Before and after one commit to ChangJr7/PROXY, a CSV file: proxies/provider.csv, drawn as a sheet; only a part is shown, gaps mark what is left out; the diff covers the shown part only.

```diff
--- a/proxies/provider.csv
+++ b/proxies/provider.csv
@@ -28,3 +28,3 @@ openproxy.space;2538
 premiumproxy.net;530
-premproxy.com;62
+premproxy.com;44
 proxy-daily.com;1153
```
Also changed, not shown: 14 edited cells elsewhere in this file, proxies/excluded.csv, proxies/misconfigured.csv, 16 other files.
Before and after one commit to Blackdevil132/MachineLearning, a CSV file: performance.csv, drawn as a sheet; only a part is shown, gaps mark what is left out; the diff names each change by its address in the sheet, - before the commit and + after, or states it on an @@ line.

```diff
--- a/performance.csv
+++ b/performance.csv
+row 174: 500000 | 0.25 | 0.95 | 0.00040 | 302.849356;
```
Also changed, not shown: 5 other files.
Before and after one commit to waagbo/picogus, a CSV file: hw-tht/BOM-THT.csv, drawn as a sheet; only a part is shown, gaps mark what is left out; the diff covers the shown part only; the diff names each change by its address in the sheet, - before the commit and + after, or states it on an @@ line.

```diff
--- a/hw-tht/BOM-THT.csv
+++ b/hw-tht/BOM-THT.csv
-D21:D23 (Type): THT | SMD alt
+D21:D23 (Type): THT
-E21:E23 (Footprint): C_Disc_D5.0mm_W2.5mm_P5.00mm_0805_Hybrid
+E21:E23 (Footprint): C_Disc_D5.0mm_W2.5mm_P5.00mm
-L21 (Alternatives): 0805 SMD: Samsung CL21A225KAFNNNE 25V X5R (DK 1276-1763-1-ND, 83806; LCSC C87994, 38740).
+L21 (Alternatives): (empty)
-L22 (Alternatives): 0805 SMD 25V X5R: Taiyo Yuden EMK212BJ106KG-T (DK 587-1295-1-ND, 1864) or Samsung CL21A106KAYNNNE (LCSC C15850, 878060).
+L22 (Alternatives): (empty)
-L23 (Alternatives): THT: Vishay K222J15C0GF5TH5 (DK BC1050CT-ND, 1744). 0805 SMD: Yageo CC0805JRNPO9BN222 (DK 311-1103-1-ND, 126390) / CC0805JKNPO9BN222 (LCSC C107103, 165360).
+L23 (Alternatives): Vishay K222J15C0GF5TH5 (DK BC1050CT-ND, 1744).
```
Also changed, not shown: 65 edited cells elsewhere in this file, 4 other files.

————————

Create a word-for-word copy of the whole listing.

Reply:
Before and after one commit to ChangJr7/PROXY, a CSV file: proxies/provider.csv, drawn as a sheet; only a part is shown, gaps mark what is left out; the diff covers the shown part only.

```diff
--- a/proxies/provider.csv
+++ b/proxies/provider.csv
@@ -28,3 +28,3 @@ openproxy.space;2538
 premiumproxy.net;530
-premproxy.com;62
+premproxy.com;44
 proxy-daily.com;1153
```
Also changed, not shown: 14 edited cells elsewhere in this file, proxies/excluded.csv, proxies/misconfigured.csv, 16 other files.
Before and after one commit to Blackdevil132/MachineLearning, a CSV file: performance.csv, drawn as a sheet; only a part is shown, gaps mark what is left out; the diff names each change by its address in the sheet, - before the commit and + after, or states it on an @@ line.

```diff
--- a/performance.csv
+++ b/performance.csv
+row 174: 500000 | 0.25 | 0.95 | 0.00040 | 302.849356;
```
Also changed, not shown: 5 other files.
Before and after one commit to waagbo/picogus, a CSV file: hw-tht/BOM-THT.csv, drawn as a sheet; only a part is shown, gaps mark what is left out; the diff covers the shown part only; the diff names each change by its address in the sheet, - before the commit and + after, or states it on an @@ line.

```diff
--- a/hw-tht/BOM-THT.csv
+++ b/hw-tht/BOM-THT.csv
-D21:D23 (Type): THT | SMD alt
+D21:D23 (Type): THT
-E21:E23 (Footprint): C_Disc_D5.0mm_W2.5mm_P5.00mm_0805_Hybrid
+E21:E23 (Footprint): C_Disc_D5.0mm_W2.5mm_P5.00mm
-L21 (Alternatives): 0805 SMD: Samsung CL21A225KAFNNNE 25V X5R (DK 1276-1763-1-ND, 83806; LCSC C87994, 38740).
+L21 (Alternatives): (empty)
-L22 (Alternatives): 0805 SMD 25V X5R: Taiyo Yuden EMK212BJ106KG-T (DK 587-1295-1-ND, 1864) or Samsung CL21A106KAYNNNE (LCSC C15850, 878060).
+L22 (Alternatives): (empty)
-L23 (Alternatives): THT: Vishay K222J15C0GF5TH5 (DK BC1050CT-ND, 1744). 0805 SMD: Yageo CC0805JRNPO9BN222 (DK 311-1103-1-ND, 126390) / CC0805JKNPO9BN222 (LCSC C107103, 165360).
+L23 (Alternatives): Vishay K222J15C0GF5TH5 (DK BC1050CT-ND, 1744).
```
Also changed, not shown: 65 edited cells elsewhere in this file, 4 other files.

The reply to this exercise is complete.